- ECL Article 15, Title 5 states, in part, that: "No person...shall excavate or place fill below the mean high water level in any of the navigable waters of the state, or in marshes, estuaries, tidal marshes and wetlands that are adjacent to and contiguous at any point to any of the navigable waters of the state and that are inundated at mean high water level or tide, without a permit issued pursuant to subdivision 3 of this section. For the purposes of this section, fill shall include, but shall not be limited to, earth, clay, silt, sand, gravel, stone... or any other similar material whether or not enclosed or contained by (1) crib work or wood, timber, logs, concrete or metal, (2) bulkheads and cofferdams of timber sheeting, bracing and piling..." (ECL Section 15-0505).
- The Respondents violated ECL Article 15 and 6 NYCRR Part 608 by placing fill in the navigable waters of the state and in wetlands adjacent and contiguous to navigable waters of the state without having a permit from the Department to do so. Placement of the fill, which was contained by the bulkhead, constitutes one violation of these statutory and regulatory provisions.
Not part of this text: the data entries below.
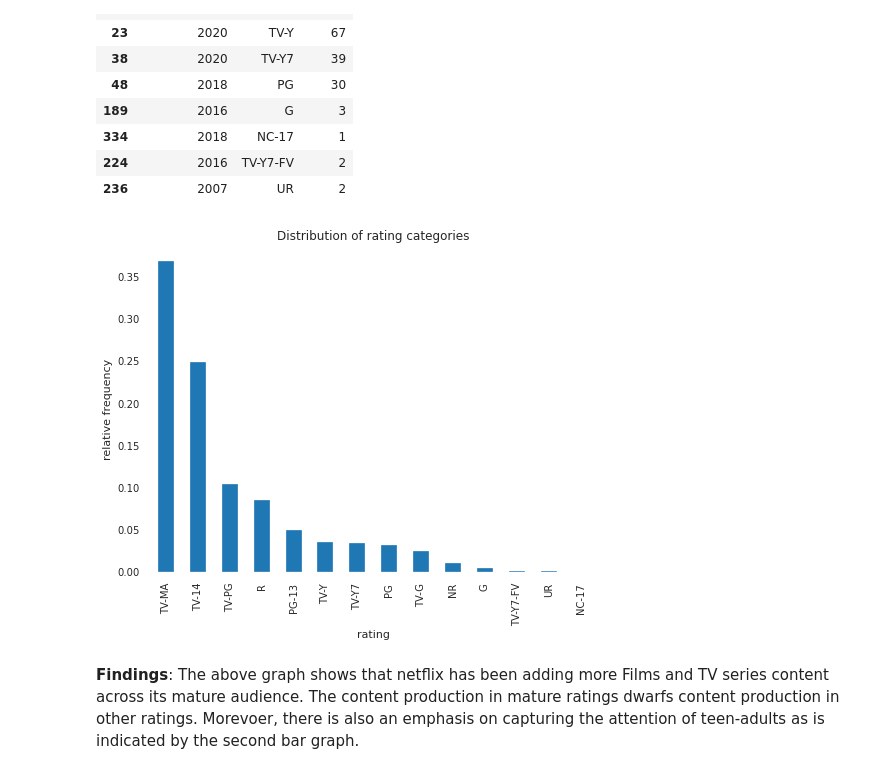
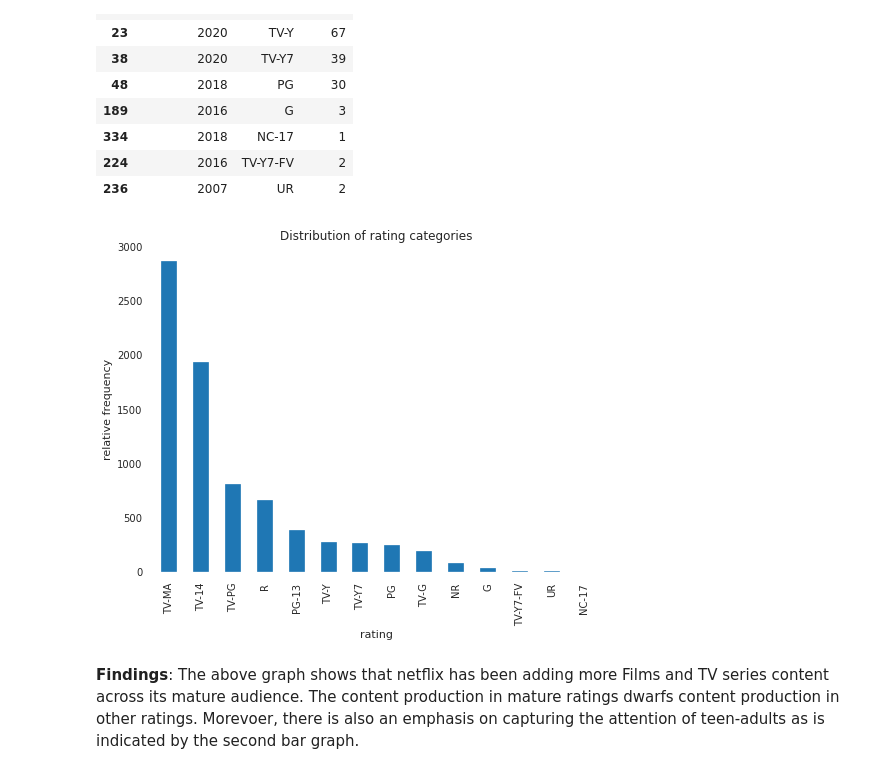
Before and after one commit to mikeh160/Netflix-Exploratory-Analysis, a Jupyter notebook: netflix-exploratory-analysis.ipynb, the cells around one changed output. Drawn from its saved outputs; the diff is of its cells as text; code cells hidden in the pictures.

```diff
--- a/netflix-exploratory-analysis.ipynb
+++ b/netflix-exploratory-analysis.ipynb
@@ -33,7 +35,7 @@ from pandas_profiling import ProfileReport
 # %%
 '''Importing the dataset and creating a Dataframe using Pandas Package'''
 
-df = pd.read_csv("/kaggle/input/netflix-shows/netflix_titles.csv")
+df_original = pd.read_csv('../input/netflix-shows/netflix_titles.csv')
 # %% [markdown]
 ## Data Understanding
 # %%
@@ -91,7 +93,7 @@ dtype: int64
 # %% [markdown]
 ###### Creating another copy of the dataset in Case We need access to unmodified data
 # %%
-df1 = df
+df1 = df_original
 # %% [markdown]
 ## Cleansing the Data & Data Wrangling
 # %%
@@ -227,13 +232,13 @@ rating
 | 236 | 2007 | UR | 2 |
 # %%
 plt.figure(figsize=(8,6))
-df1['rating'].value_counts(normalize=True).plot.bar()
+df1['rating'].value_counts().plot.bar()
 plt.title('Distribution of rating categories')
 plt.xlabel('rating')
 plt.ylabel('relative frequency')
 plt.show()
 # %% [output]
-[figure, old version]
+[figure, new version]
 # %% [markdown]
 **Findings**: The above graph shows that netflix has been adding more Films and TV series content across its mature audience. The content production in mature ratings dwarfs content production in other ratings. Morevoer, there is also an emphasis on capturing the attention of teen-adults as is indicated by the second bar graph.
 # %%
```
Also changed, not shown: parts of 23 cells of this notebook.
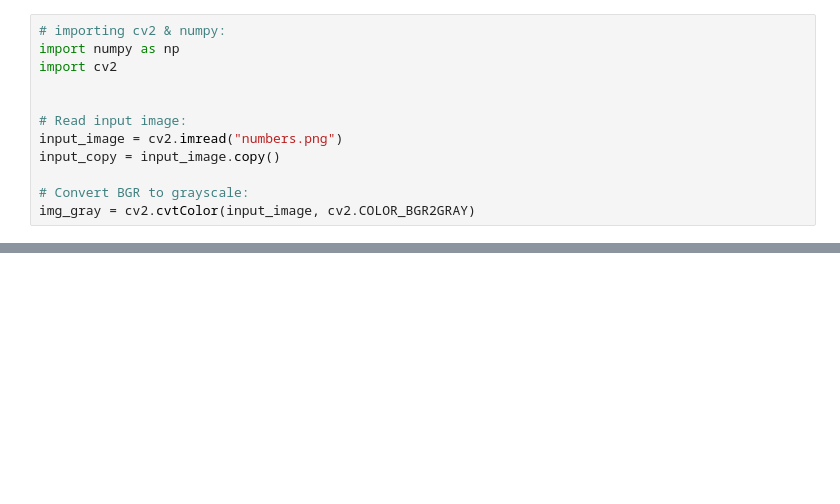
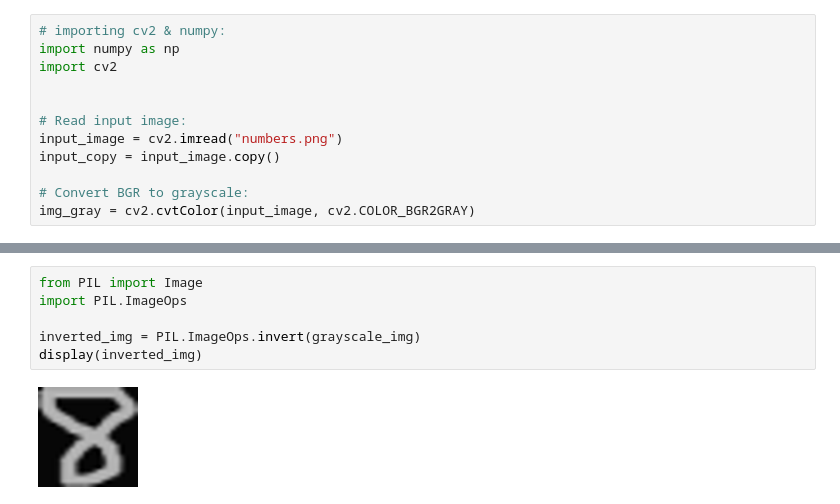
Before and after one commit to Dhiren12795/eai6080, a Jupyter notebook: craigp/Final_Project_Scratch.ipynb, the cells around one changed output, grey strips where cells are left out. Drawn from its saved outputs; the diff is of its cells as text; blank space fills up the shorter version.

```diff
--- a/craigp/Final_Project_Scratch.ipynb
+++ b/craigp/Final_Project_Scratch.ipynb
@@ -780,0 +796,8 @@ plt.show()
+# %%
+from PIL import Image
+import PIL.ImageOps
+
+inverted_img = PIL.ImageOps.invert(grayscale_img)
+display(inverted_img)
+# %% [output]
+[figure, added]
```
Also changed, not shown: parts of 32 cells of this notebook.
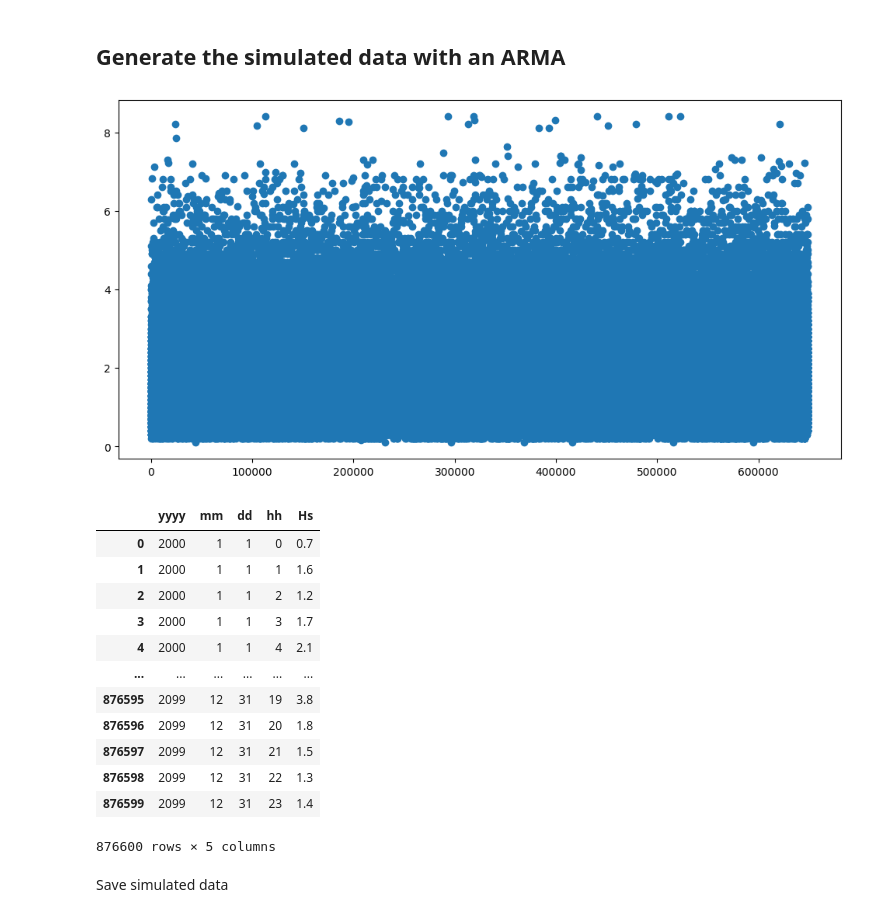
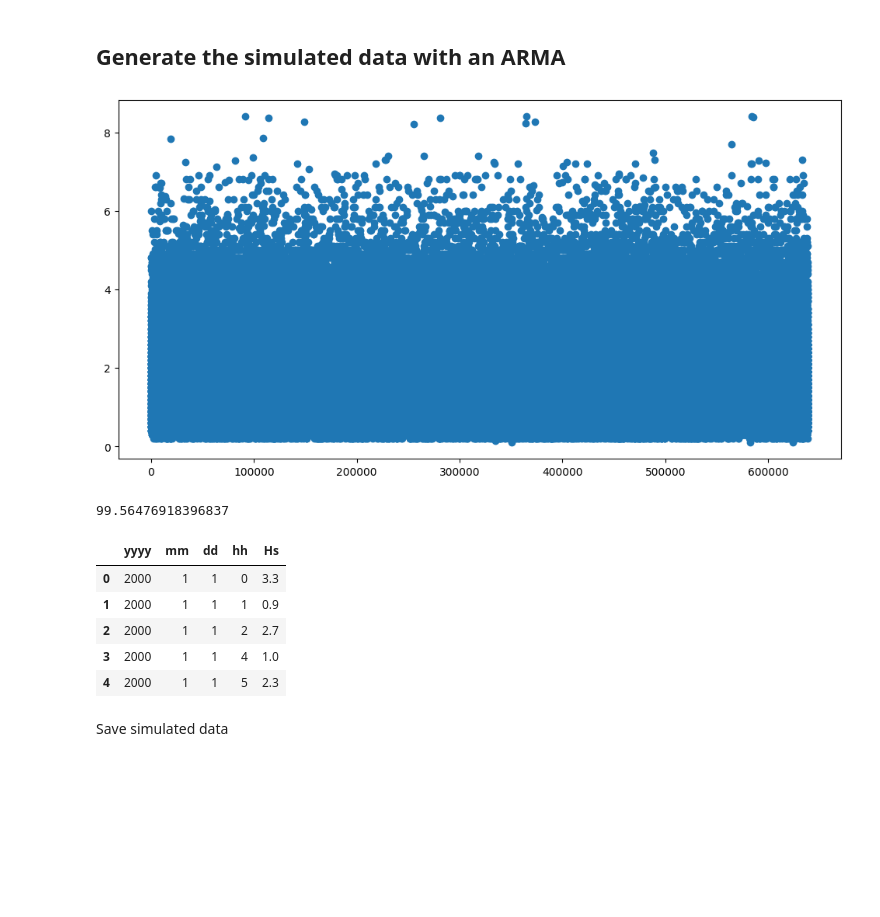
Before and after one commit to viccollado/ExtremeCorrection, a Jupyter notebook: Notebooks/Examples/Hs_Bilbao.ipynb, the cells around one changed output. Drawn from its saved outputs; the diff is of its cells as text; code cells hidden in the pictures; blank space fills up the shorter version.

```diff
--- a/Notebooks/Examples/Hs_Bilbao.ipynb
+++ b/Notebooks/Examples/Hs_Bilbao.ipynb
@@ -32,3 +32,17 @@ df_hs.head()
 | 2 | 1985 | 2 | 22 | 12 | 0.9 |
 | 3 | 1985 | 2 | 22 | 15 | 1.0 |
 | 4 | 1985 | 2 | 22 | 18 | 0.9 |
+# %%
+df_hs2 = df_hs.copy()
+df_hs2 = df_hs2.rename(columns={
+    'yyyy': 'year',
+    'mm': 'month',
+    'dd': 'day',
+    'hh': 'hour'
+})
+time = pd.to_datetime(df_hs2[['year', 'month', 'day', 'hour']], format="%Y-%m-%d %h:m%")
+# %%
+year_interval = (time.iloc[-1] - time.iloc[0]).total_seconds() / (365.25 * 24 * 3600)
+print("Nº of years in the sample: ", year_interval)
+frequency_per_year = len(df_hs) / year_interval
+print("Mean nº of observations per year: ", frequency_per_year)
@@ -44,18 +121,21 @@ freq
 # %%
 from src.arma_sim import ArmaSimulation
 
-arma = ArmaSimulation(df_hs, var='Hs', freq=365.25*24, arma_order=(1,0,1), distribution="ecdf", n_components=4)
+arma = ArmaSimulation(df_hs, var='Hs', freq=frequency_per_year, arma_order=(1,0,1), distribution="ecdf", n_components=4)
 ny_sim = 100
 hs_sim = arma.generate_sim(ny_sim = ny_sim)   # We select the number of years of simulations
 # %%
 plt.figure(figsize=(12,6))
-plt.scatter(np.arange(0,int(ny_sim*24*365.25)), hs_sim)
+plt.scatter(np.arange(0,int(ny_sim*frequency_per_year)), hs_sim)
 plt.show()
 # %% [output]
-[figure, old version]
+[figure, new version]
 # %%
 # Starting date within the safe pandas timestamp range
 start_date = '2000-01-01 00:00:00'
 
 # Generate date range in 100 years chunks
-date_range = pd.date_range(start=start_date, periods=int(365.25*24*100), freq='h')
+freq_per_year_minutes = int((365.25 * 24 * 60) / frequency_per_year)
+date_range = pd.date_range(start=start_date, periods=int(ny_sim*frequency_per_year), freq=f'{freq_per_year_minutes}min')
+# %% [output]
+99.56476918396837
@@ -83,21 +158,14 @@ df_sim = pd.DataFrame({
     'Hs': hs_sim
 })
 # %%
-df_sim
+df_sim.head()
 # %% [output]
 |  | yyyy | mm | dd | hh | Hs |
-| 0 | 2000 | 1 | 1 | 0 | 0.7 |
-| 1 | 2000 | 1 | 1 | 1 | 1.6 |
-| 2 | 2000 | 1 | 1 | 2 | 1.2 |
-| 3 | 2000 | 1 | 1 | 3 | 1.7 |
-| 4 | 2000 | 1 | 1 | 4 | 2.1 |
-| ... | ... | ... | ... | ... | ... |
-| 876595 | 2099 | 12 | 31 | 19 | 3.8 |
-| 876596 | 2099 | 12 | 31 | 20 | 1.8 |
-| 876597 | 2099 | 12 | 31 | 21 | 1.5 |
-| 876598 | 2099 | 12 | 31 | 22 | 1.3 |
-| 876599 | 2099 | 12 | 31 | 23 | 1.4 |
+| 0 | 2000 | 1 | 1 | 0 | 3.3 |
+| 1 | 2000 | 1 | 1 | 1 | 0.9 |
+| 2 | 2000 | 1 | 1 | 2 | 2.7 |
+| 3 | 2000 | 1 | 1 | 4 | 1.0 |
+| 4 | 2000 | 1 | 1 | 5 | 2.3 |
-876600 rows × 5 columns
 # %% [markdown]
 Save simulated data
 # %%
```
Also changed, not shown: parts of 38 cells of this notebook, 3 other files.
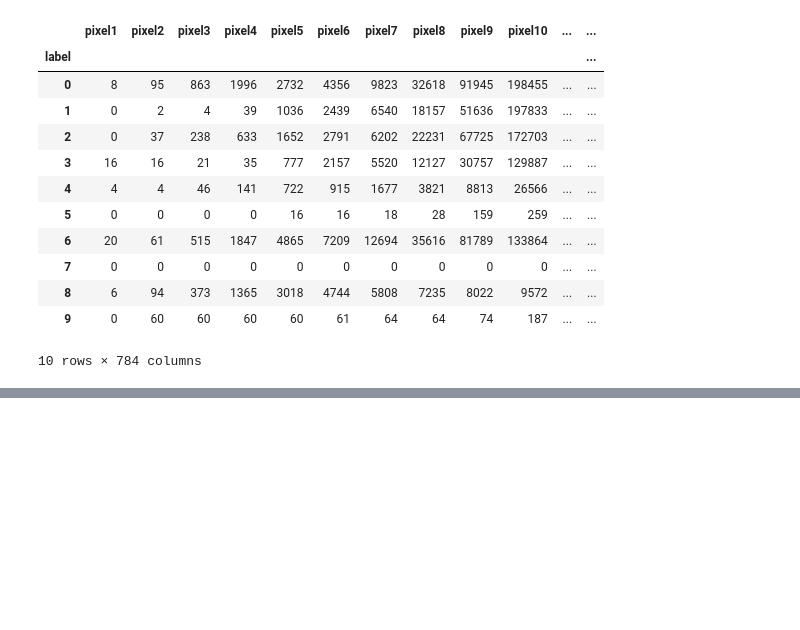
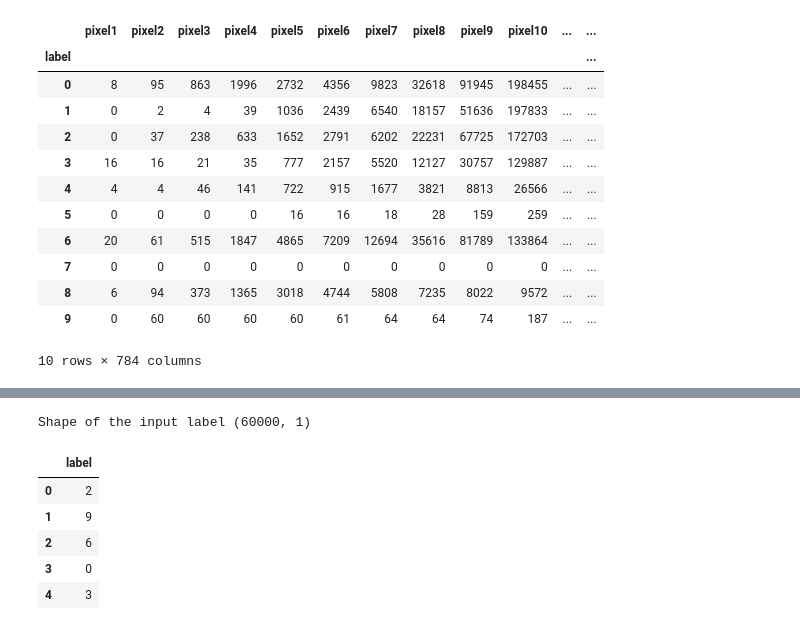
Before and after one commit to vivianah/fashion-mnsit-deeplearning, a Jupyter notebook: notebooks/20200519-vh-eda.ipynb, the cells around one changed output, grey strips where cells are left out. Saved outputs shown, nothing was run; the diff lists cells and outputs as text; code cells hidden in the pictures; blank space fills up the shorter version.

```diff
--- a/notebooks/20200519-vh-eda.ipynb
+++ b/notebooks/20200519-vh-eda.ipynb
@@ -81,0 +86,17 @@ Each pixel value ranges from 0 - 255
+# %%
+# Save the label(in 0-9 format) as 'target'
+labels_ftrain = f_train[['label']].iloc[:, :]
+
+# Check the shape of the label/category
+print('Shape of the input label', labels_ftrain.shape)
+
+# Preview a few rows
+labels_ftrain.head()
+# %% [output]
+Shape of the input label (60000, 1)
+|  | label |
+| 0 | 2 |
+| 1 | 9 |
+| 2 | 6 |
+| 3 | 0 |
+| 4 | 3 |
```
Also changed, not shown: parts of 10 cells of this notebook, 2 other files.
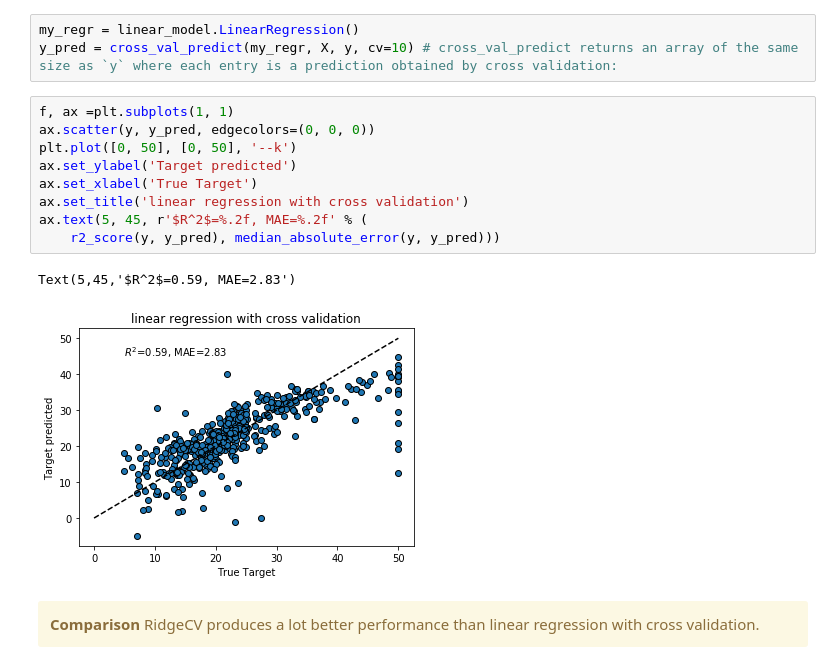
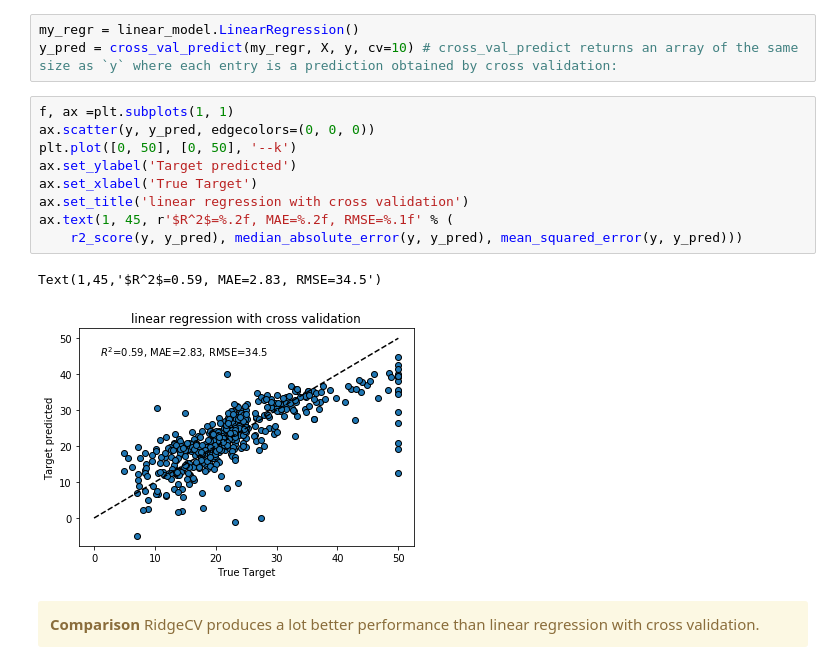
Before and after one commit to magicmathmandarin/PythonBasics, a Jupyter notebook: regression/Linear_Regression.ipynb, the cells around one changed output. Drawn from its saved outputs; the diff is of its cells as text.

```diff
--- a/regression/Linear_Regression.ipynb
+++ b/regression/Linear_Regression.ipynb
@@ -241,14 +254,14 @@ y_pred = cross_val_predict(my_regr, X, y, cv=10) # cross_val_predict returns an
 # %%
 f, ax =plt.subplots(1, 1)
 ax.scatter(y, y_pred, edgecolors=(0, 0, 0))
 plt.plot([0, 50], [0, 50], '--k')
 ax.set_ylabel('Target predicted')
 ax.set_xlabel('True Target')
 ax.set_title('linear regression with cross validation')
-ax.text(5, 45, r'$R^2$=%.2f, MAE=%.2f' % (
-    r2_score(y, y_pred), median_absolute_error(y, y_pred)))
+ax.text(1, 45, r'$R^2$=%.2f, MAE=%.2f, RMSE=%.1f' % (
+    r2_score(y, y_pred), median_absolute_error(y, y_pred), mean_squared_error(y, y_pred)))
 # %% [output]
-Text(5,45,'$R^2$=0.59, MAE=2.83')
+Text(1,45,'$R^2$=0.59, MAE=2.83, RMSE=34.5')
-[figure, old version]
+[figure, new version]
 # %% [markdown]
 <div class="alert alert-block alert-warning"><b>Comparison </b> RidgeCV produces a lot better performance than linear regression with cross validation.</div>
```
Also changed, not shown: parts of 17 cells of this notebook.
- ECL Section 71-2503(a) provides, in part, that any person who violates any provision of ECL Article 25 (Tidal Wetlands) shall be liable to the people of the state for a civil penalty not to exceed ten thousand dollars for every such violation, to be assessed, after a hearing or opportunity to be heard, by the commissioner.
- ECL Section 71-2503(c) provides, in part, that following a hearing, the commissioner shall have power to direct the violator to cease and desist from violating the act and to restore the affected tidal wetland or area immediately adjacent thereto to its condition prior to the violation, insofar as that is possible within a reasonable time and under the supervision of the commissioner.
- ECL Section 71-1107 provides, in part, that a violation of ECL Article 15, Title 5 is punishable by a civil penalty of not more than five thousand dollars.
I recommend that an order be issued which:
- imposes on the Respondents a penalty of $4,000 for each of two violations of ECL Article 25 and $2,000 for one violation of ECL Article 15, for a total penalty of $10,000, half of which would be suspended contingent upon the Respondents complying with the additional requirements below;
- provides that, within 90 days after service of a conformed copy of the order upon the Respondents, the Respondents may file an application for a tidal wetland permit and a protection of water permit with the Department for the bulkhead and the fill (or a modification of these to minimize the effect on the wetland), and that the bulkhead and fill may remain in place pending the Department's determination with respect to this application;
- requires that if the Respondents do not file a permit application in a timely manner, the bulkhead and fill shall be removed within 120 days after service of a conformed copy of the order; and
- requires that the bulkhead and fill be removed by the Respondents if the Department's final determination is to deny the application, or shall be modified as provided in the permit if a modified project is approved.
1 "Critical environmental area," as defined in the regulations governing the State Environmental Quality Review process, means a specific geographic area designated by a state or local agency, having exceptional or unique environmental characteristics (6 NYCRR 617.2(i)).